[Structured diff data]

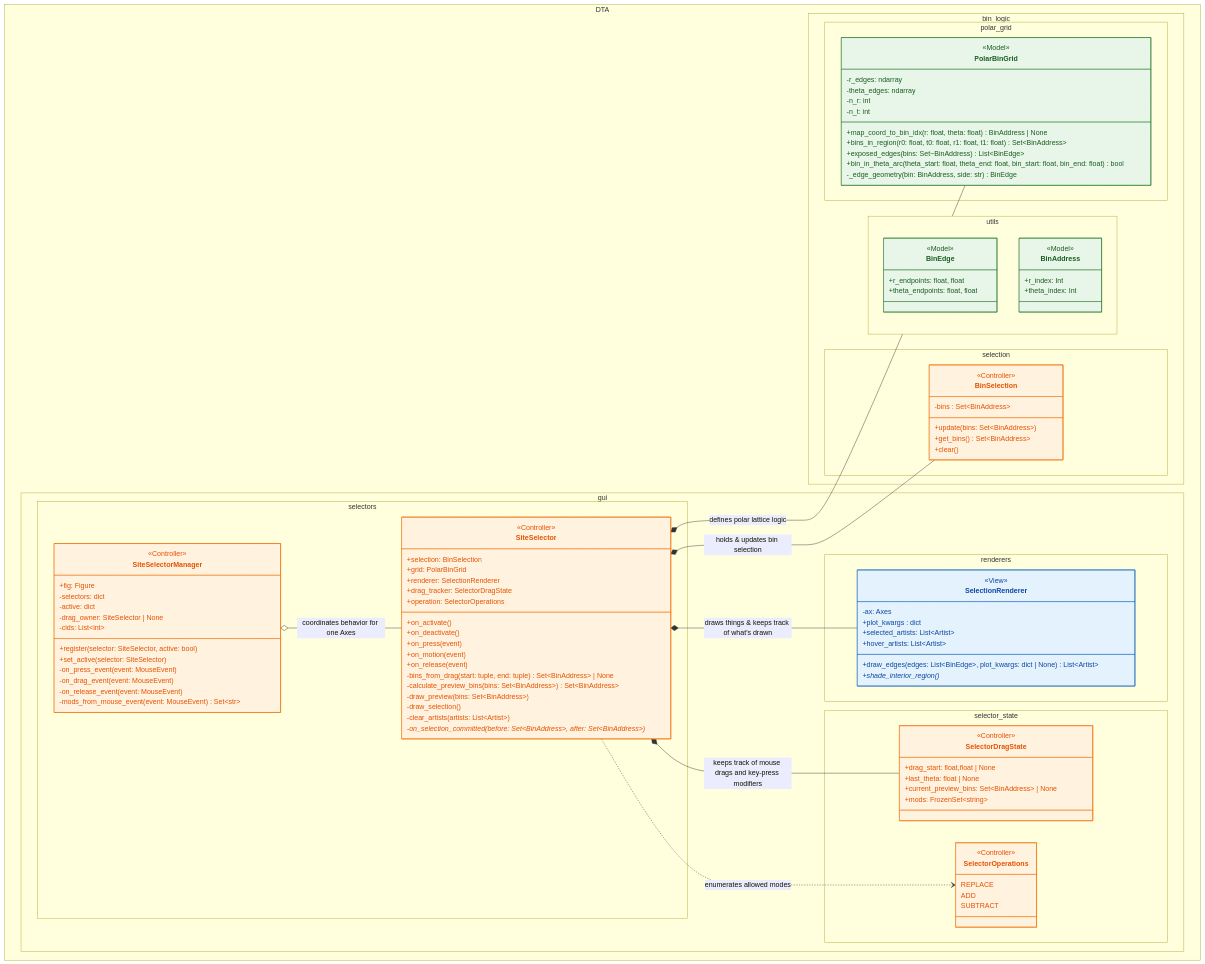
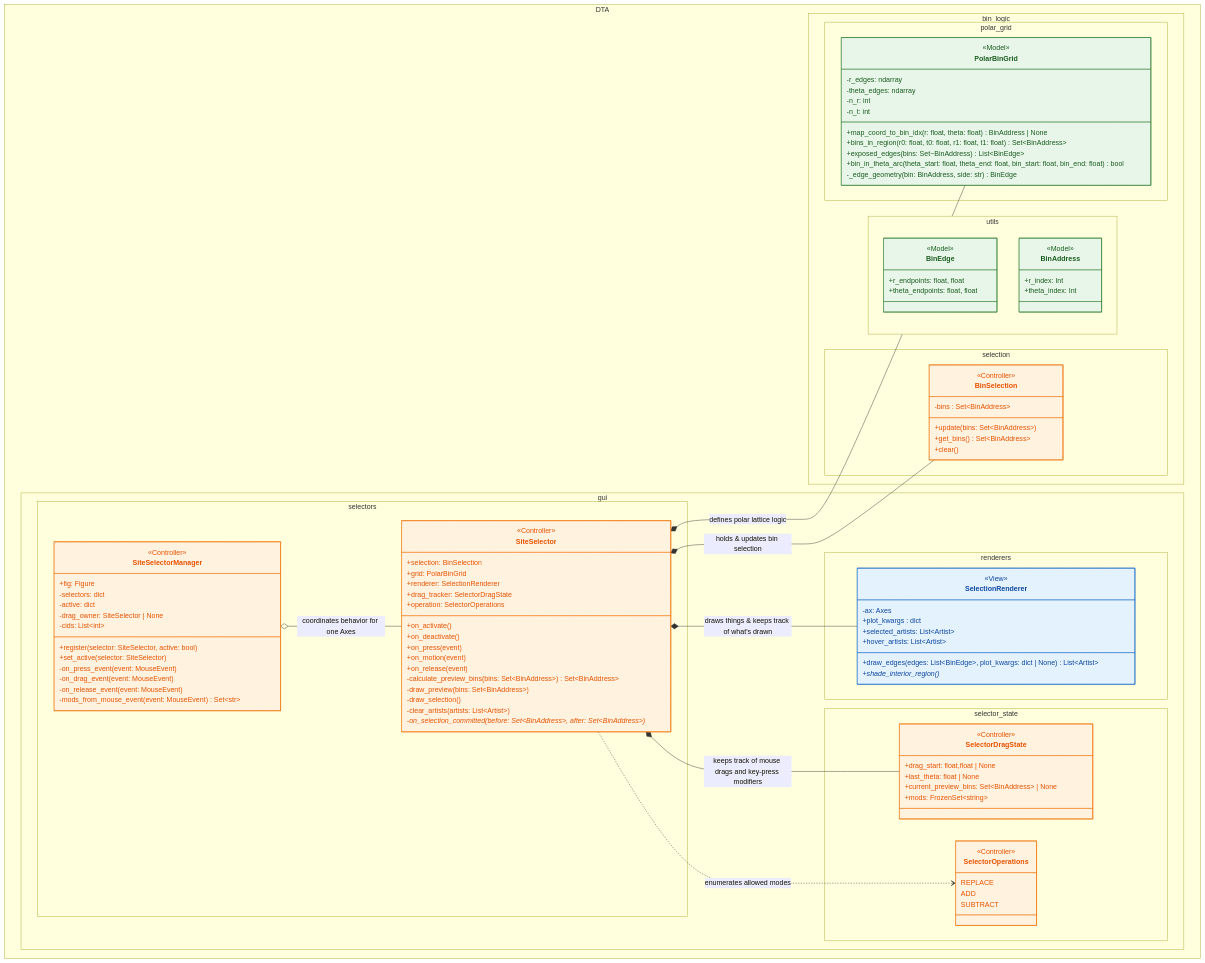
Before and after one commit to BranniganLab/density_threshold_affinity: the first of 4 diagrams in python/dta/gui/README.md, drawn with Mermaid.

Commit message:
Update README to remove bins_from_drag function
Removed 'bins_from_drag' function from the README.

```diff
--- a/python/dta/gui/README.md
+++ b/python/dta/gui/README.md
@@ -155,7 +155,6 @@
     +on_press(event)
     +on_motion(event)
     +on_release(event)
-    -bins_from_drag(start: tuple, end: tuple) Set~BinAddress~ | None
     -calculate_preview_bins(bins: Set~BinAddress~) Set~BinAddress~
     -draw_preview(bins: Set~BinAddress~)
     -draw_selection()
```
...
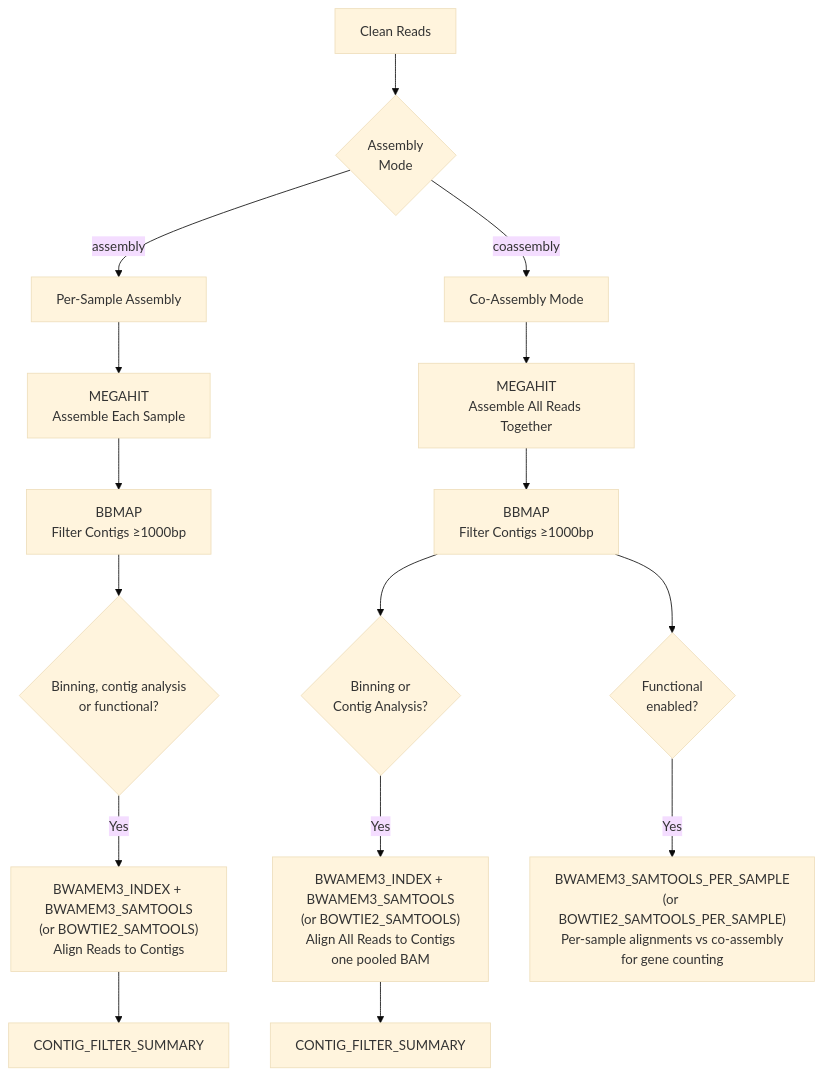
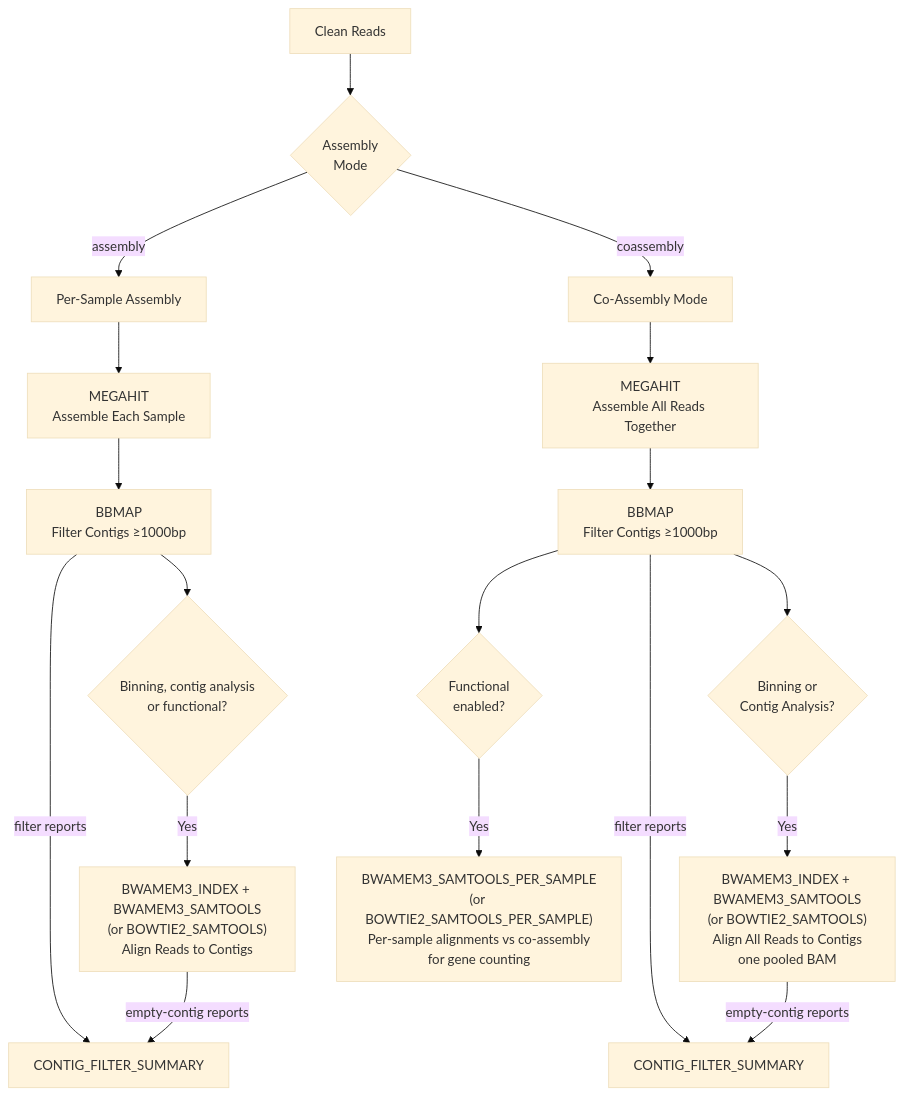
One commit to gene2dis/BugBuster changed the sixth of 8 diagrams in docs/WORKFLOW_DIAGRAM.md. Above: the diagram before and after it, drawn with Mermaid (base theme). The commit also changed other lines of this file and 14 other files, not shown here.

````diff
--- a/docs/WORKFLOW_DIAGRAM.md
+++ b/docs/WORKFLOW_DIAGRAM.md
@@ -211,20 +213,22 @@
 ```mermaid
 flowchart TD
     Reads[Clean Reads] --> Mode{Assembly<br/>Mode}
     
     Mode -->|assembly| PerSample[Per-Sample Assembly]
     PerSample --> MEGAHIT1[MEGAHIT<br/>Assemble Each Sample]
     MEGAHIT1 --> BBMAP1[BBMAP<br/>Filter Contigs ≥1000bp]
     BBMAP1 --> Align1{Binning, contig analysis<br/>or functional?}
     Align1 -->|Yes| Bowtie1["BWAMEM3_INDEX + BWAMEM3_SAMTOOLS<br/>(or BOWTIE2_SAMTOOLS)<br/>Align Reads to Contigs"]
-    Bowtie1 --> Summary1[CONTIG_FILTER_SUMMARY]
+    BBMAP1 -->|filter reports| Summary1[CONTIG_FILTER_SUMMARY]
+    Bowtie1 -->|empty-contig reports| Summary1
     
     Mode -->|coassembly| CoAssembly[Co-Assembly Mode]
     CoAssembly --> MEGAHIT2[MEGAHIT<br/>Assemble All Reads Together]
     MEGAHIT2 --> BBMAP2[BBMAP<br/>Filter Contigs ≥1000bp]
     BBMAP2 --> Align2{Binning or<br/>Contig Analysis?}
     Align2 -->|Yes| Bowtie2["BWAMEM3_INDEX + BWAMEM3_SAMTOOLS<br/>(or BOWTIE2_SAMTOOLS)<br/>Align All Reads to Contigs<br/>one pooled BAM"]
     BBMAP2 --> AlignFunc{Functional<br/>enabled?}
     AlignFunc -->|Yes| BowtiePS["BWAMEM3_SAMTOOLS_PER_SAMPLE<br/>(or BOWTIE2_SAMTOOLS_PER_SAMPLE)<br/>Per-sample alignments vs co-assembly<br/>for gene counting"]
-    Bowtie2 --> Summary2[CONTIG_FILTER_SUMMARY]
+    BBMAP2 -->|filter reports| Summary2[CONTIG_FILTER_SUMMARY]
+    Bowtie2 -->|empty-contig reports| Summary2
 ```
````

TASK STATEMENT - The required output is the stretch of entries above from the line containing "flowchart TD" through the line containing "Bowtie1 --> Summary1[CONTIG_FILTER_SUMMARY]", reproduced exactly.

TASK RESPONSE -
 flowchart TD
     Reads[Clean Reads] --> Mode{Assembly<br/>Mode}
     
     Mode -->|assembly| PerSample[Per-Sample Assembly]
     PerSample --> MEGAHIT1[MEGAHIT<br/>Assemble Each Sample]
     MEGAHIT1 --> BBMAP1[BBMAP<br/>Filter Contigs ≥1000bp]
     BBMAP1 --> Align1{Binning, contig analysis<br/>or functional?}
     Align1 -->|Yes| Bowtie1["BWAMEM3_INDEX + BWAMEM3_SAMTOOLS<br/>(or BOWTIE2_SAMTOOLS)<br/>Align Reads to Contigs"]
-    Bowtie1 --> Summary1[CONTIG_FILTER_SUMMARY]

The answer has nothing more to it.